TASK: Word-for-word reproduction, images excluded: copy every entry below.
DATA EXTRACTS Block Start
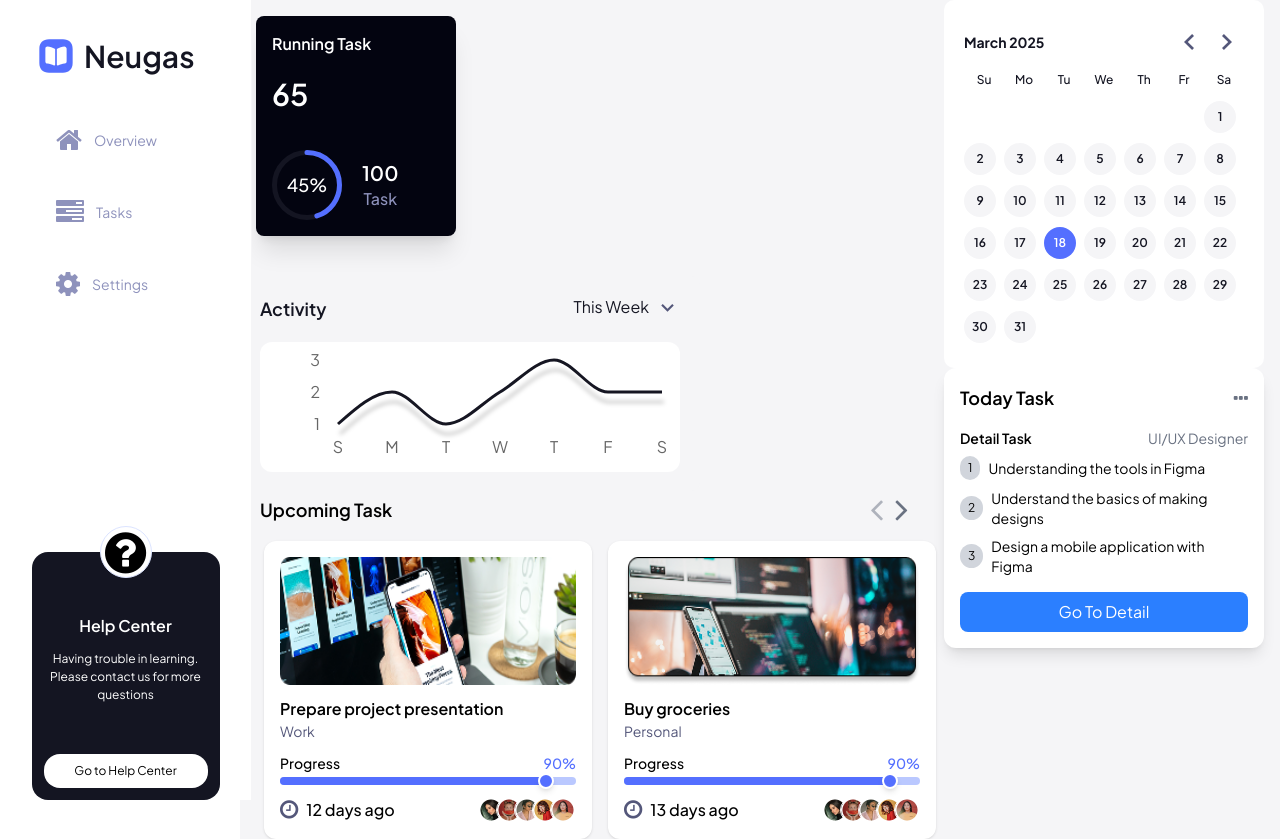
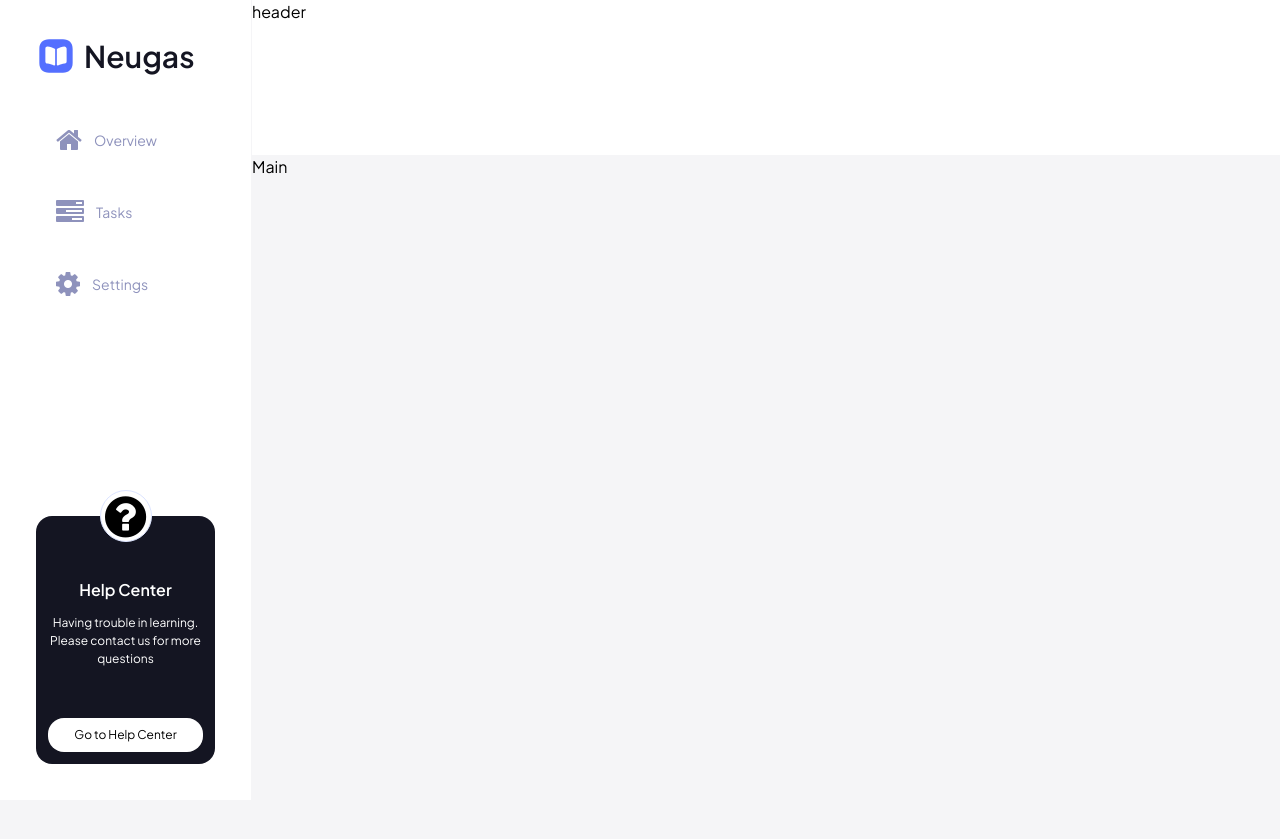
Before and after one commit to Evans-Asiedu/task-management, a React (Vite) app: page / in a window 1280 px wide. After the commit the page ends 800 px from the top, so only its background shows below. Built offline with nearby package versions, Linux system fonts and the light colour scheme.

Commit message:
Create app layout

```diff
--- a/src/App.jsx
+++ b/src/App.jsx
@@ -1,17 +1,24 @@
-import { data } from "src/data";
-import RunningTask from "components/RunningTask";
-import { Calendar } from "components/Calendar";
+import { useState } from "react";
+import Header from "components/layout/Header";
+import Main from "components/layout/Main";
+import Sidebar from "components/layout/Sidebar";
 
-import TodayTask from "components/TodayTask";
-import SideMenu from "components/SideMenu";
-import UpcomingTask from "./components/UpcomingTask";
-import HelpCenter from "./components/HelpCenter";
-import ActivityTracker from "./components/ActivityTracker";
-import ActivityTrackerDefaultToolTip from "./components/ActivityTrackerDefaultToolTip";
 function App() {
+  const [isSidebarOpen, setIsSidebarOpen] = useState(true);
+
   return (
-    <>
-      <div className="container mx-auto max-w-[1440px] ">
+    <div id="app" className="flex">
+      <Sidebar isOpen={isSidebarOpen} setIsOpen={setIsSidebarOpen} />
+
+      <div
+        className={`flex flex-col flex-1 transition-all duration-300 ease-in-out min-h-screen
+        ${isSidebarOpen ? "md:ml-[252px]" : ""}`}
+      >
+        <Header isOpen={isSidebarOpen} setIsOpen={setIsSidebarOpen} />
+        <Main />
+      </div>
+
+      {/* <div className="container mx-auto max-w-[1440px] ">
         <div className="flex flex-col lg:flex-row gap-0">
           <div className="w-full lg:w-270/1440 bg-white">
             <SideMenu />
@@ -21,7 +28,6 @@ function App() {
             <div className="flex gap-2 flex-wrap">
               <RunningTask />
               <ActivityTracker />
-              {/* <ActivityTrackerDefaultToolTip /> */}
             </div>
 
             <UpcomingTask />
@@ -31,8 +37,8 @@ function App() {
             <TodayTask />
           </div>
         </div>
-      </div>
-    </>
+      </div> */}
+    </div>
   );
 }
 
--- a/src/components/HelpCenter.jsx
+++ b/src/components/HelpCenter.jsx
@@ -1,8 +1,8 @@
 import React from "react";
 
-const HelpCenter = () => {
+const HelpCenter = ({className}) => {
   return (
-    <div className="max-w-[188px] h-[274px] relative">
+    <div className={`${className} max-w-[188px] h-[274px] relative`}>
       <div className="h-[52px] w-[52px] bg-white rounded-full border border-primary-100 absolute left-1/2 -translate-x-1/2 z-1">
         <i
           class="absolute top-0.5 left-1/2 -translate-x-1/2 fa fa-question-circle fa-3x"
--- /dev/null
+++ b/src/components/layout/Header.jsx
@@ -0,0 +1,16 @@
+const Header = ({ isOpen: isSidebarOpen, setIsOpen: setIsSidebarOpen }) => {
+  return (
+    <header className=" h-[248px] md:h-[192px] bg-white">
+      header
+      {/* Sidebar toggle button */}
+      <button
+        className="fixed md:hidden text-primary-300 bg-white top-4 left-4 z-40 rounded-full border border-primary-300 size-[54px]"
+        onClick={() => setIsSidebarOpen(!isSidebarOpen)}
+      >
+        <i className="fa fa-bars fa-lg mt-0.5"></i>
+      </button>
+    </header>
+  );
+};
+
+export default Header;
--- /dev/null
+++ b/src/components/layout/Main.jsx
@@ -0,0 +1,5 @@
+const Main = () => {
+  return <main className="h-full">Main</main>;
+};
+
+export default Main;
--- a/src/components/SideMenu.jsx
+++ b/src/components/layout/Sidebar.jsx
@@ -1,11 +1,12 @@
 import { useState } from "react";
 import { data } from "src/data";
-import HelpCenter from "./HelpCenter";
+import HelpCenter from "components/HelpCenter";
 // import { useLocation } from "react-router-dom";
 
-export default function SideMenu() {
-  const [isOpen, setIsOpen] = useState(false);
-
+export default function Sidebar({
+  isOpen: isSidebarOpen,
+  setIsOpen: setIsSidebarOpen,
+}) {
   // const location = useLocation();
   // const isActive = location.pathname === item.path
   const isActive = false;
@@ -14,20 +15,12 @@ export default function SideMenu() {
     <>
       {/* Sidebar */}
 
-      {/* Hamburger Icon */}
-      <button
-        className="md:hidden text-primary-300 bg-white fixed top-4 left-4 z-40 rounded-full border border-primary-300 size-[54px]"
-        onClick={() => setIsOpen(!isOpen)}
+      <aside
+        className={`flex flex-col fixed top-0 left-0 min-h-screen p-9 border-r border-r-n-1 bg-white transition-transform duration-300 ease-in-out z-50 ${
+          isSidebarOpen ? "translate-x-0 w-[252px]" : "-translate-x-full"
+        } md:translate-x-0`}
       >
-        <i className="fa fa-bars fa-lg mt-0.5"></i>
-      </button>
-
-      <aside
-        className={`fixed w-[252px] top-0 left-0 min-h-screen p-9 border-r border-r-n-1 bg-white transform transition-transform duration-300 z-100  ${
-          isOpen ? "translate-x-0" : "-translate-x-full"
-        } md:relative md:translate-x-0`}
-      >
-        <button className="sm:hidden" onClick={() => setIsOpen(false)}>
+        <button className="sm:hidden" onClick={() => setIsSidebarOpen(false)}>
           <i
             className="fa fa-close fa-lg text-secondary-300 absolute top-3.5 right-3.5"
             aria-hidden="true"
@@ -62,9 +55,7 @@ export default function SideMenu() {
         </nav>
 
         {/* Help Center */}
-        <div className="absolute bottom-0 left-1/2 -translate-x-1/2 w-[188px]">
-          <HelpCenter />
-        </div>
+        <HelpCenter className="mt-auto" />
       </aside>
     </>
   );
```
DATA EXTRACTS Block End
WRITTEN RESPONSE:
Before and after one commit to Evans-Asiedu/task-management, a React (Vite) app: page / in a window 1280 px wide. After the commit the page ends 800 px from the top, so only its background shows below. Built offline with nearby package versions, Linux system fonts and the light colour scheme.

Commit message:
Create app layout

```diff
--- a/src/App.jsx
+++ b/src/App.jsx
@@ -1,17 +1,24 @@
-import { data } from "src/data";
-import RunningTask from "components/RunningTask";
-import { Calendar } from "components/Calendar";
+import { useState } from "react";
+import Header from "components/layout/Header";
+import Main from "components/layout/Main";
+import Sidebar from "components/layout/Sidebar";
 
-import TodayTask from "components/TodayTask";
-import SideMenu from "components/SideMenu";
-import UpcomingTask from "./components/UpcomingTask";
-import HelpCenter from "./components/HelpCenter";
-import ActivityTracker from "./components/ActivityTracker";
-import ActivityTrackerDefaultToolTip from "./components/ActivityTrackerDefaultToolTip";
 function App() {
+  const [isSidebarOpen, setIsSidebarOpen] = useState(true);
+
   return (
-    <>
-      <div className="container mx-auto max-w-[1440px] ">
+    <div id="app" className="flex">
+      <Sidebar isOpen={isSidebarOpen} setIsOpen={setIsSidebarOpen} />
+
+      <div
+        className={`flex flex-col flex-1 transition-all duration-300 ease-in-out min-h-screen
+        ${isSidebarOpen ? "md:ml-[252px]" : ""}`}
+      >
+        <Header isOpen={isSidebarOpen} setIsOpen={setIsSidebarOpen} />
+        <Main />
+      </div>
+
+      {/* <div className="container mx-auto max-w-[1440px] ">
         <div className="flex flex-col lg:flex-row gap-0">
           <div className="w-full lg:w-270/1440 bg-white">
             <SideMenu />
@@ -21,7 +28,6 @@ function App() {
             <div className="flex gap-2 flex-wrap">
               <RunningTask />
               <ActivityTracker />
-              {/* <ActivityTrackerDefaultToolTip /> */}
             </div>
 
             <UpcomingTask />
@@ -31,8 +37,8 @@ function App() {
             <TodayTask />
           </div>
         </div>
-      </div>
-    </>
+      </div> */}
+    </div>
   );
 }
 
--- a/src/components/HelpCenter.jsx
+++ b/src/components/HelpCenter.jsx
@@ -1,8 +1,8 @@
 import React from "react";
 
-const HelpCenter = () => {
+const HelpCenter = ({className}) => {
   return (
-    <div className="max-w-[188px] h-[274px] relative">
+    <div className={`${className} max-w-[188px] h-[274px] relative`}>
       <div className="h-[52px] w-[52px] bg-white rounded-full border border-primary-100 absolute left-1/2 -translate-x-1/2 z-1">
         <i
           class="absolute top-0.5 left-1/2 -translate-x-1/2 fa fa-question-circle fa-3x"
--- /dev/null
+++ b/src/components/layout/Header.jsx
@@ -0,0 +1,16 @@
+const Header = ({ isOpen: isSidebarOpen, setIsOpen: setIsSidebarOpen }) => {
+  return (
+    <header className=" h-[248px] md:h-[192px] bg-white">
+      header
+      {/* Sidebar toggle button */}
+      <button
+        className="fixed md:hidden text-primary-300 bg-white top-4 left-4 z-40 rounded-full border border-primary-300 size-[54px]"
+        onClick={() => setIsSidebarOpen(!isSidebarOpen)}
+      >
+        <i className="fa fa-bars fa-lg mt-0.5"></i>
+      </button>
+    </header>
+  );
+};
+
+export default Header;
--- /dev/null
+++ b/src/components/layout/Main.jsx
@@ -0,0 +1,5 @@
+const Main = () => {
+  return <main className="h-full">Main</main>;
+};
+
+export default Main;
--- a/src/components/SideMenu.jsx
+++ b/src/components/layout/Sidebar.jsx
@@ -1,11 +1,12 @@
 import { useState } from "react";
 import { data } from "src/data";
-import HelpCenter from "./HelpCenter";
+import HelpCenter from "components/HelpCenter";
 // import { useLocation } from "react-router-dom";
 
-export default function SideMenu() {
-  const [isOpen, setIsOpen] = useState(false);
-
+export default function Sidebar({
+  isOpen: isSidebarOpen,
+  setIsOpen: setIsSidebarOpen,
+}) {
   // const location = useLocation();
   // const isActive = location.pathname === item.path
   const isActive = false;
@@ -14,20 +15,12 @@ export default function SideMenu() {
     <>
       {/* Sidebar */}
 
-      {/* Hamburger Icon */}
-      <button
-        className="md:hidden text-primary-300 bg-white fixed top-4 left-4 z-40 rounded-full border border-primary-300 size-[54px]"
-        onClick={() => setIsOpen(!isOpen)}
+      <aside
+        className={`flex flex-col fixed top-0 left-0 min-h-screen p-9 border-r border-r-n-1 bg-white transition-transform duration-300 ease-in-out z-50 ${
+          isSidebarOpen ? "translate-x-0 w-[252px]" : "-translate-x-full"
+        } md:translate-x-0`}
       >
-        <i className="fa fa-bars fa-lg mt-0.5"></i>
-      </button>
-
-      <aside
-        className={`fixed w-[252px] top-0 left-0 min-h-screen p-9 border-r border-r-n-1 bg-white transform transition-transform duration-300 z-100  ${
-          isOpen ? "translate-x-0" : "-translate-x-full"
-        } md:relative md:translate-x-0`}
-      >
-        <button className="sm:hidden" onClick={() => setIsOpen(false)}>
+        <button className="sm:hidden" onClick={() => setIsSidebarOpen(false)}>
           <i
             className="fa fa-close fa-lg text-secondary-300 absolute top-3.5 right-3.5"
             aria-hidden="true"
@@ -62,9 +55,7 @@ export default function SideMenu() {
         </nav>
 
         {/* Help Center */}
-        <div className="absolute bottom-0 left-1/2 -translate-x-1/2 w-[188px]">
-          <HelpCenter />
-        </div>
+        <HelpCenter className="mt-auto" />
       </aside>
     </>
   );
```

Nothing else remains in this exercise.